- HOV (carpool) lane access was an “extremely or a very important purchase motivation” for 59% of EV customers. This bodes poorly for California as the state is running out of carpool lane stickers to distribute — like in a matter of months. The Governor’s Office vowed to make addressing this need a priority.
- California sales of EVs currently represent one-third of the national market, with 64,649 sold to date. The sales graph is definitely looking like a hockey stick, which is an incredible advance for the technology.
- An electric utility rep says that sales of California’s low carbon fuel credits could mean $200 a year back in the pockets of EV drivers. The low carbon fuel standard is part of California’s efforts to reduce greenhouse gas emissions to 1990 levels by 2020, and it requires fuel refiners to either limit the carbon content of their fuel or purchase credits on the open market. Since electric utilities are providing low-carbon fuel (electricity) to their EV customers, the utilities get to sell the credit to oil companies and then return the money to the EV drivers. And if the utility is saying $200 a year, it’s probably more like $500 a year, which is basically free charging at home for most EV drivers.
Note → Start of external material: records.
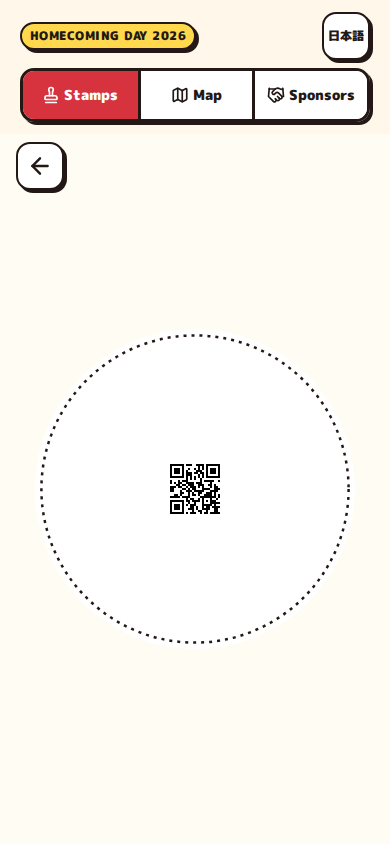
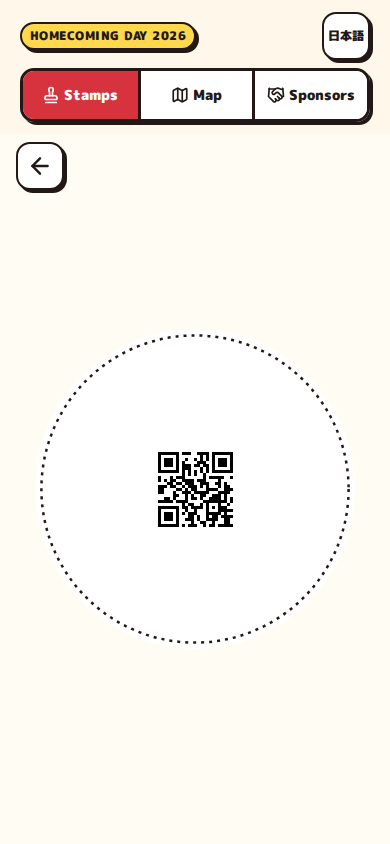
QRの表示サイズを75×75 CSSピクセルに戻す
Camera Module 3（標準レンズ）は約6.7cmより近くにピントを合わせられず、
スマホをピントの合う距離まで離すと読み取りの余裕が小さいため、QRを
75×75（25×25マスで1マス3px）に大きくする。QR寸法のテストを新しい
仕様値に合わせ、QR表示のスクリーンショットを撮り直した（spec 4-2、
Q-09）。

Changed region(s): [[0.4, 0.5237, 0.6154, 0.6469]]

diff --git a/web/test/screenshots/capture.spec.ts b/web/test/screenshots/capture.spec.ts
@@ -200,9 +200,10 @@ test("uses one QR from every empty slot and restores focus after closing", async
       return { back, circle, qr, qrCode, ring: ring ? { dash: ring.getAttribute("stroke-dasharray"), stroke: ring.getAttribute("stroke-width") } : undefined };
     });
     const path = await qr.locator("path").first().getAttribute("d");
-    expect(dimensions).toEqual({ height: 50, width: 50 });
-    expect(geometry.qrCode?.width).toBe(74);
-    expect(geometry.qrCode?.height).toBe(74);
+    // 仕様4-2: QR本体は75×75 CSSピクセル（1マス3px）、白い余白は12px。
+    expect(dimensions).toEqual({ height: 75, width: 75 });
+    expect(geometry.qrCode?.width).toBe(99);
+    expect(geometry.qrCode?.height).toBe(99);
     expect(Math.abs(((geometry.qr?.left ?? 0) + (geometry.qr?.width ?? 0) / 2) - ((geometry.circle?.left ?? 0) + (geometry.circle?.width ?? 0) / 2))).toBeLessThanOrEqual(0.5);
     expect(Math.abs(((geometry.qr?.top ?? 0) + (geometry.qr?.height ?? 0) / 2) - ((geometry.circle?.top ?? 0) + (geometry.circle?.height ?? 0) / 2))).toBeLessThanOrEqual(0.5);
     expect(geometry.ring).toEqual({ dash: "3 5", stroke: "2.5" });
@@ -317,8 +318,9 @@ test("supports Escape and keeps the enlarged QR circle in view in every supporte
     expect(metrics.circle?.bottom).toBeLessThanOrEqual(metrics.viewportHeight);
     expect(metrics.circle?.top).toBeGreaterThanOrEqual(metrics.header?.bottom ?? 0);
     expect(metrics.back?.top).toBeGreaterThanOrEqual((metrics.header?.bottom ?? 0) + 8);
-    expect(metrics.qr?.width).toBe(50);
-    expect(metrics.qr?.height).toBe(50);
+    // 仕様4-2: どの向き・画面サイズでもQR本体は75×75 CSSピクセルのまま。
+    expect(metrics.qr?.width).toBe(75);
+    expect(metrics.qr?.height).toBe(75);
     expect(metrics.back?.width).toBeGreaterThanOrEqual(48);
     expect(metrics.back?.height).toBeGreaterThanOrEqual(48);
     await page.keyboard.press("Escape");

diff --git a/web/src/components/QrDialog.tsx b/web/src/components/QrDialog.tsx
@@ -161,7 +161,7 @@ export function QrDialog({ copy, headerHeight, isClosing, onCloseRequest, onClos
       <div aria-hidden="true" className={styles.paper} data-qr-paper="true" />
       <div className={styles.stampCircle} data-qr-stamp-circle="true">
         <StampSlotDottedCircle />
-        <div className={styles.qrCode} data-qr-code-container="true"><QRCodeSVG aria-label="Stamp QR code" includeMargin={false} level="M" size={50} value={token} /></div>
+        <div className={styles.qrCode} data-qr-code-container="true"><QRCodeSVG aria-label="Stamp QR code" includeMargin={false} level="M" size={75} value={token} /></div>
       </div>
       <IconButton className={styles.back} disabled={isClosing} label={copy.backToBook} ref={backRef} type="button" onClick={onCloseRequest}><ArrowLeft aria-hidden="true" size={26} strokeWidth={2.25} /></IconButton>
     </main>

diff --git a/web/src/components/QrDialog.module.css b/web/src/components/QrDialog.module.css
@@ -43,10 +43,11 @@
   transition: opacity var(--duration-qr-reveal) ease-out;
 }
 
+/* 仕様4-2: 25×25マスのQRを75×75 CSSピクセル（1マス3px）で描き、境界をにじませない。 */
 .qrCode svg {
   display: block;
-  width: 50px;
-  height: 50px;
+  width: 75px;
+  height: 75px;
   image-rendering: pixelated;
 }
- Atlanta is the number 2 market in the US for Nissan LEAFs, due to HOV access and other state incentives in a congested urban area. San Francisco is #1 and Honolulu is #6 (and it could rise to the top in terms of percent of EVs sold each year). Even Nashville clocked in at #9. I like see red state cities showing up on this list. EVs should be a bipartisan priority.
Ultimately, the Friday convening was a success in terms of sharing the latest information, providing participants with a chance to influence state priorities on EVs, and giving people in the field a motivational boost. The state is doing incredibly well in terms of EV adoption, as the hockey stick sales graph and anecdotal observations can attest. Look for the key near-term priorities to be an extension of the HOV sticker program and making that low carbon fuel standard rebate happen quickly.
Full speed ahead, California EV drivers and those who will soon be one!